The West Coast Prison Justice Society has issued a report that calls on correctional officials to "end the practice of solitary confinement entirely, rather than merely placing limits on its use where it is considered to have crossed the line of torture or cruel treatment."
The 112-page report, a copy of which was provided to The Globe and Mail ahead of its formal release later this week, features stories from several prisoners on the harmful effects of solitary – a man who tried to hang himself, a woman who would self-mutilate and others who describe lasting issues with anxiety and depression.
The Globe has written extensively on the use of solitary confinement in Canada, including the 2010 death of Eddie Snowshoe after 162 consecutive days in segregation, and the more recent plight of Adam Capay, who was isolated in an acrylic glass-lined cell for more than four years without trial. The United Nations has said more than 15 days in solitary confinement constitutes torture.
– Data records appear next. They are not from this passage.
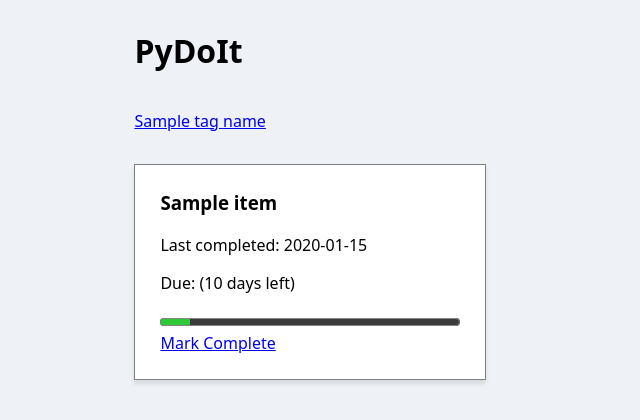
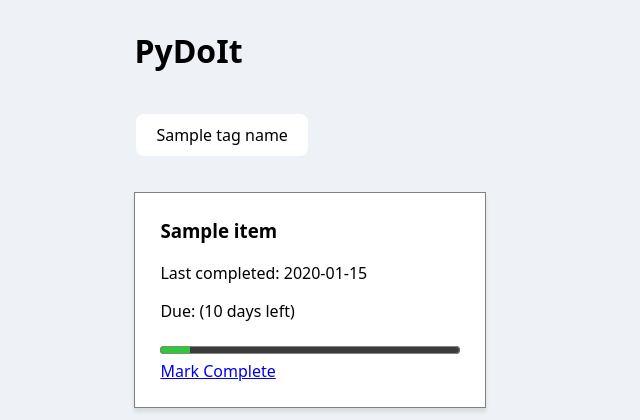
Before and after one commit to lpberg/pydoit, a Flask app: template templates/index.html in a window 1280 px wide. Shown: the top 420 px of the page, without its empty margins (0-640 px from the left). Run offline with Flask 3, Linux system fonts and the light colour scheme; the template is opened without the code that fills it: most values are stand-ins (such as "Sample title", 1, 10 or a date in 2020); parts of the project's set-up code (start-up, migrations or seed data) failed here and were passed over.

Commit message:
added pillbox style to tag selectors

```diff
--- a/app.py
+++ b/app.py
@@ -1,8 +1,9 @@
-from flask import Flask, render_template, redirect
+from flask import Flask, render_template, redirect, session
 from todo import TodoList
 from pathlib import Path
 
 app = Flask(__name__)
+app.secret_key = 'your_very_secret_key'
 
 tls = TodoList(Path("lists").joinpath("tasks.list"))
 
@@ -14,6 +15,7 @@ def index():
 
 @app.route("/tag/<tag_name>", methods=["GET"])
 def tag(tag_name):
+    session['last_tag'] = tag_name
     return render_template(
         "index.html",
         tag_names=tls.getTags(),
@@ -22,10 +24,10 @@ def tag(tag_name):
     )
 
 
-@app.route("/update/<tag>/<id>", methods=["GET"])
-def update_item(tag, id):
+@app.route("/update/<id>", methods=["GET"])
+def update(id):
     tls.update(id)
-    return redirect("/tag/" + tag)
+    return redirect("/tag/" + session['last_tag'])
 
 
 if __name__ == "__main__":
--- a/static/css/style.css
+++ b/static/css/style.css
@@ -40,6 +40,23 @@ body {
 	box-shadow: 0 4px 4px 0 rgba(0,0,0,0.1);
 }
 
+.tag {
+  background-color: white;
+  border: none;
+  color: black;
+  padding: 10px 20px;
+  text-align: center;
+  text-decoration: none;
+  display: inline-block;
+  margin: 4px 2px;
+  cursor: pointer;
+  border-radius: 8px;
+}
+
+.tag.selected {
+	color: white;
+	background-color: #708090;
+}
 
 /* Mobile styles */
 @media (max-width: 60px) {
--- a/templates/index.html
+++ b/templates/index.html
@@ -17,7 +17,7 @@
 	<div></div>
 	<div class="flex-nav">
 		{% for name in tag_names %}
-			<a href="/tag/{{ name }}">{{ name}}</a>
+			<a class="tag {% if name == tag_name %}selected{% endif %}" href="/tag/{{ name }}">{{ name}}</a>
 		{% endfor %}
 	</div>
 	<div></div>
@@ -45,7 +45,7 @@
 				{% else %}
 				<progress value="{{ item.progress }}" max="100">{{ item.progress}}</progress>
 				{% endif %}
-				<a href="/update/{{ tag_name }}/{{ item.id }}">Mark Complete</a>
+				<a href="/update/{{ item.id }}">Mark Complete</a>
 			</div>
 	    {% endfor %}
 	</div>
```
More than 60,000 people signed petitions calling for Mr. Capay's release from segregation as part of a public outcry. The Ontario government has launched a 25-member team to examine conditions in segregation cells across the province and the Corrections Minister says he has appealed for more funding to respond.
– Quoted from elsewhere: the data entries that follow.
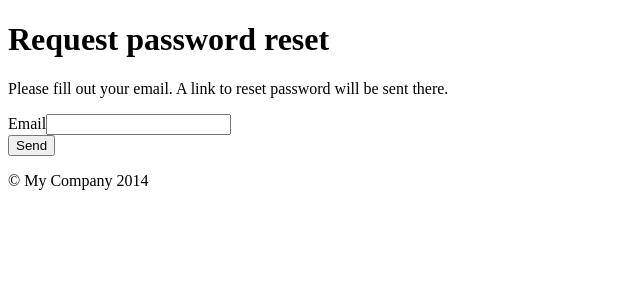
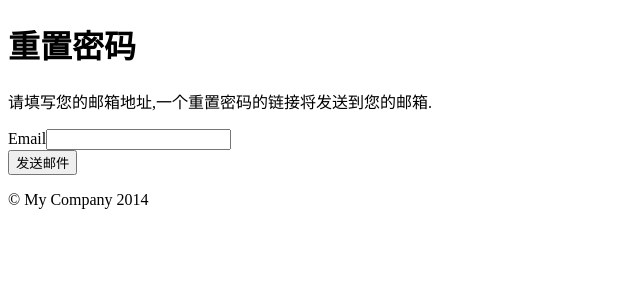
Before and after one commit to heartshare/blog-1, a Yii app: template frontend/views/site/requestPasswordResetToken.php in a window 1280 px wide. Shown: the top 300 px of the page, without its empty margins (0-640 px from the left). Run offline with PHP 8.4 and a stand-in for Yii, Linux system fonts and the light colour scheme; the template is opened without the code that fills it, so the values that code supplies are empty; form fields are guessed from the names that the template uses; some libraries are stand-ins or nearby versions.

Commit message:
前台重置密码获取Tokey表单页完善

```diff
--- a/frontend/views/site/requestPasswordResetToken.php
+++ b/frontend/views/site/requestPasswordResetToken.php
@@ -6,20 +6,20 @@ use yii\bootstrap\ActiveForm;
 /* @var $form yii\bootstrap\ActiveForm */
 /* @var $model \frontend\models\PasswordResetRequestForm */
 
-$this->title = 'Request password reset';
+$this->title = '重置密码';
 $this->params['breadcrumbs'][] = $this->title;
 ?>
 <div class="site-request-password-reset">
     <h1><?= Html::encode($this->title) ?></h1>
 
-    <p>Please fill out your email. A link to reset password will be sent there.</p>
+    <p>请填写您的邮箱地址,一个重置密码的链接将发送到您的邮箱.</p>
 
     <div class="row">
         <div class="col-lg-5">
             <?php $form = ActiveForm::begin(['id' => 'request-password-reset-form']); ?>
                 <?= $form->field($model, 'email') ?>
                 <div class="form-group">
-                    <?= Html::submitButton('Send', ['class' => 'btn btn-primary']) ?>
+                    <?= Html::submitButton('发送邮件', ['class' => 'btn btn-primary']) ?>
                 </div>
             <?php ActiveForm::end(); ?>
         </div>
```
The Prison Justice Society acknowledged provincial and federal correctional officials have taken some steps to limit the use of solitary confinement over the years, but its clients continue to be held in long-term isolation and in conditions that "violate basic standards of human dignity."
"In our view, any scheme that continues to allow for the solitary confinement of prisoners for any amount of time would allow such abuses to continue," the report said.
Jennifer Metcalfe, a lawyer and executive director of the society's Prisoners' Legal Services clinic, said it has received 728 calls from federal prisoners requesting assistance with their segregation placement since Jan. 1, 2012. It has received 424 calls from provincial inmates over that same time period.
Ms. Metcalfe said in an interview the report was intended to offer a blueprint on how to move away from the use of solitary. It recommended, among other things, the definition of prisoners with mental-health needs be broadened, and more mental-health units be developed.
If solitary confinement is not abolished, the report said correctional administrators should be required to report all segregation placements to external oversight bodies.
"We've asked for an abolition of solitary confinement, in hopes they will eventually get rid of those regimes. But in the meantime, we need to ensure that there's enough procedural fairness in those regimes," Ms. Metcalfe said.
Correctional Service Canada and B.C. Corrections would not directly answer when asked about abolishing the use of solitary.
Correctional Service Canada said in a statement "a number of safeguards are in place to ensure that all placements in segregation are reviewed on an ongoing basis and all alternatives to segregation are considered for all offenders."
The statement said Correctional Service Canada "continues to discuss and examine its policy framework and operations in regards to administrative segregation."
B.C. Corrections made a similar statement, writing that it is "currently examining its use of segregation and looking at alternative ways to manage inmates with significant mental health needs or behavioural issues."
Jason Godin, national president of the Union of Canadian Correctional Officers, which represents 7,400 correctional officers at federal institutions across the country, said in an interview abolishing the use of segregation would be "absurd."
"Calling for the abolishment of segregation would be taking tools away from the Correctional Service of Canada, including correctional officers. It could make it very, very dangerous for us," he said.
"We use solitary confinement for all kinds of reasons. Obviously, there's disciplinary reasons. There's safety and security of the institution, there's other reasons where inmates may be assaulting another inmate, or assaulting staff members."
The report said there has been a reduction in the use of solitary at federal institutions of late, but the society has not been able to obtain meaningful recent data from B.C. Corrections. The report said the society is concerned the use of solitary confinement in British Columbia is high.
B.C. Corrections in its statement that in 2015-16, about 5 per cent of its daily inmate count involved individuals housed in segregation. It said one individual was held in segregation for more than 125 days, but did not provide further details.
One of the society's clients quoted in the report said he was at a federal institution in 2014 when he was accused of plotting assaults against other inmates. He denied the allegations but was sent to a segregation cell. The man, who had a history of suicide attempts, hanged himself six days later. He was found unresponsive in his cell but ultimately survived.
A woman who was in the provincial jail system told the society she had severe anxiety whenever she was placed in segregation. She said she would harm herself when isolated.
"Time seemed like it was endless. I couldn't handle being locked in there. It was driving me insane. I would self-mutilate – if I had anything sharp, I would cut my wrist. I would do anything to get them to open the door, so I could lose that trapped, panicked, claustrophobic feeling," she said.